Linus Pauling Science Center 125

Speaker Information

Rich Caruana
Senior Principal Researcher


In machine learning often a tradeoff must be made between accuracy and intelligibility: the most accurate models usually are not very intelligible, and the most intelligible models usually are less accurate.  This often limits the accuracy of models that can safely be deployed in mission-critical applications such as healthcare where being able to understand, validate, edit, and ultimately trust a model is important.  We have developed a learning method based on generalized additive models (GAMs) that is as accurate as full complexity models, but even more intelligible than linear models.  This makes it easy to understand what a model has learned and to edit the model when it learns inappropriate things.  In the talk I’ll present several case studies where these high-accuracy GAMs discover surprising patterns in the data that would have made deploying a black-box model risky. I’ll also show how we’re using these models to uncover bias in models where fairness and transparency are important.  Every data set is flawed in surprising ways --- you need intelligibility.
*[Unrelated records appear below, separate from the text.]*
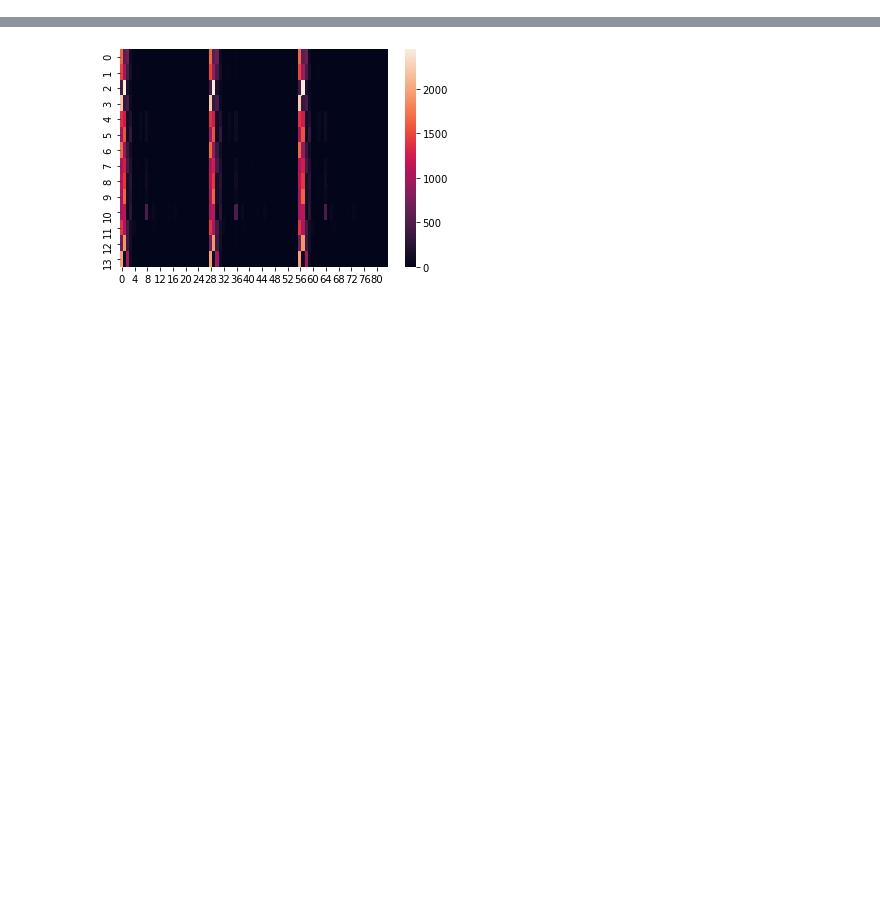
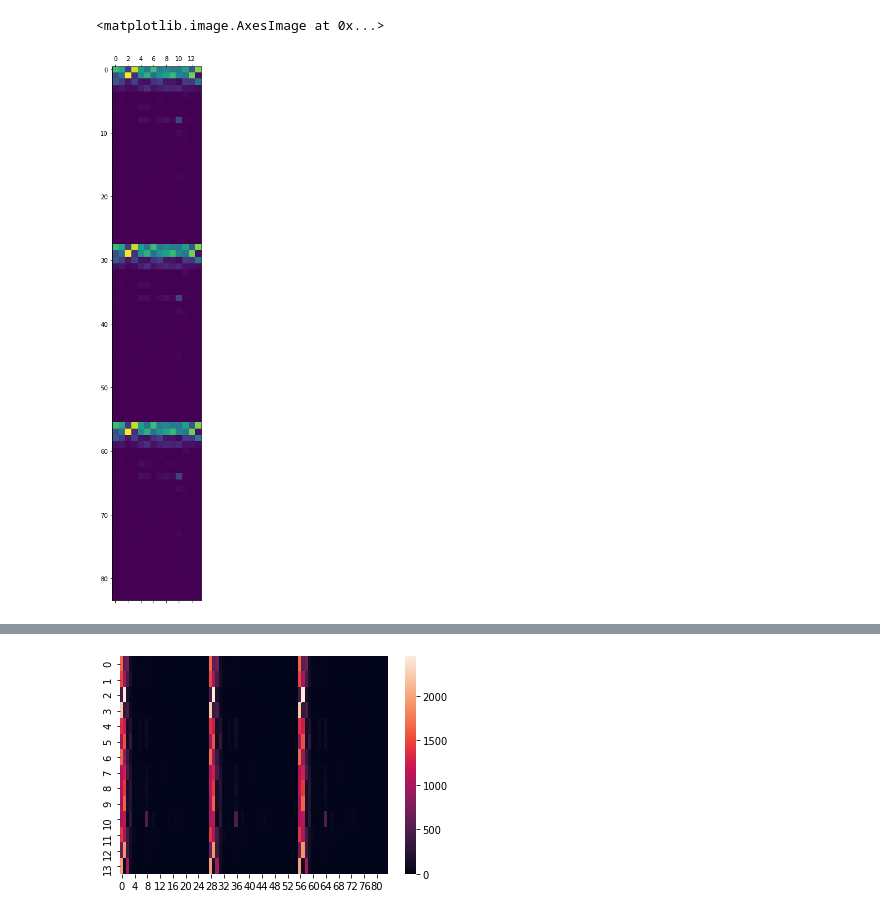
Before and after one commit to mmartelat/vdb_joha_marie, a Jupyter notebook: projetVdb.ipynb, the cells around one changed output, grey strips where cells are left out. Saved outputs shown, nothing was run; the diff lists cells and outputs as text; code cells hidden in the pictures; blank space fills up the shorter version.

```diff
--- a/projetVdb.ipynb
+++ b/projetVdb.ipynb
@@ -426,4 +440,27 @@ plt.matshow(mat)
 [figure]
+# %%
+##Test B heatmap
+localisation = ["door_in_1","door_in_2", "faucet_handle_1",
+                "faucet_handle_2", "sink_floor_1", "sink_floor_2",
+               "soap_dispenser_1", "stall_in_1", "toilet_floor_1",
+               "toilet_floor_2", "toilet_flush_handle_1",
+               "toilet_flush_handle_2", "toilet_seat_1", "toilet_seat_2"]
+dfsub = df2.loc[df2['Nvx_taxo'] == "phylum"]
+dfsub_nb = dfphylum.loc[:,dfsub.columns.isin(localisation)]
+dfsub_nb.shape
+
+matB = pandas.DataFrame.to_numpy(dfsub_nb)
+matB.shape # ok: (84, 14) for phylum
+#print([type(matB), type(matB[0][0])])  #  [<class 'numpy.ndarray'>, <class 'str'>]
+#transorm to integers:
+matB_int = matB.astype(np.float)
+plt.matshow(matB_int)
+
+# la dataframe pandas il faut aussi la reconstruire
+# pour faire disparaitre les triplicats.
+# %% [output]
+<matplotlib.image.AxesImage at 0x...>
+[figure, added]
 # %%
 import matplotlib.pyplot as plt
 
```
Also changed, not shown: parts of 6 cells of this notebook.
Speaker Bio

Rich Caruana is a Senior Principal Researcher at Microsoft.  His research focus is on intelligible/transparent modeling, machine learning for medical decision making, deep learning, and computational ecology.  Before joining Microsoft, Rich was on the faculty in Computer Science at Cornell, at UCLA's Medical School, and at CMU's Center for Learning and Discovery.  Rich's Ph.D. is from CMU, where he worked with Tom Mitchell and Herb Simon.  His thesis on Multitask Learning helped create interest in a subfield of machine learning called Transfer Learning.  Rich received an NSF CAREER Award in 2004 (for Meta Clustering), best paper awards in 2005 (with Alex Niculescu-Mizil), 2007 (with Daria Sorokina), and 2014 (with Todd Kulesza, Saleema Amershi, Danyel Fisher, and Denis Charles), and co-chaired KDD in 2007 with Xindong Wu.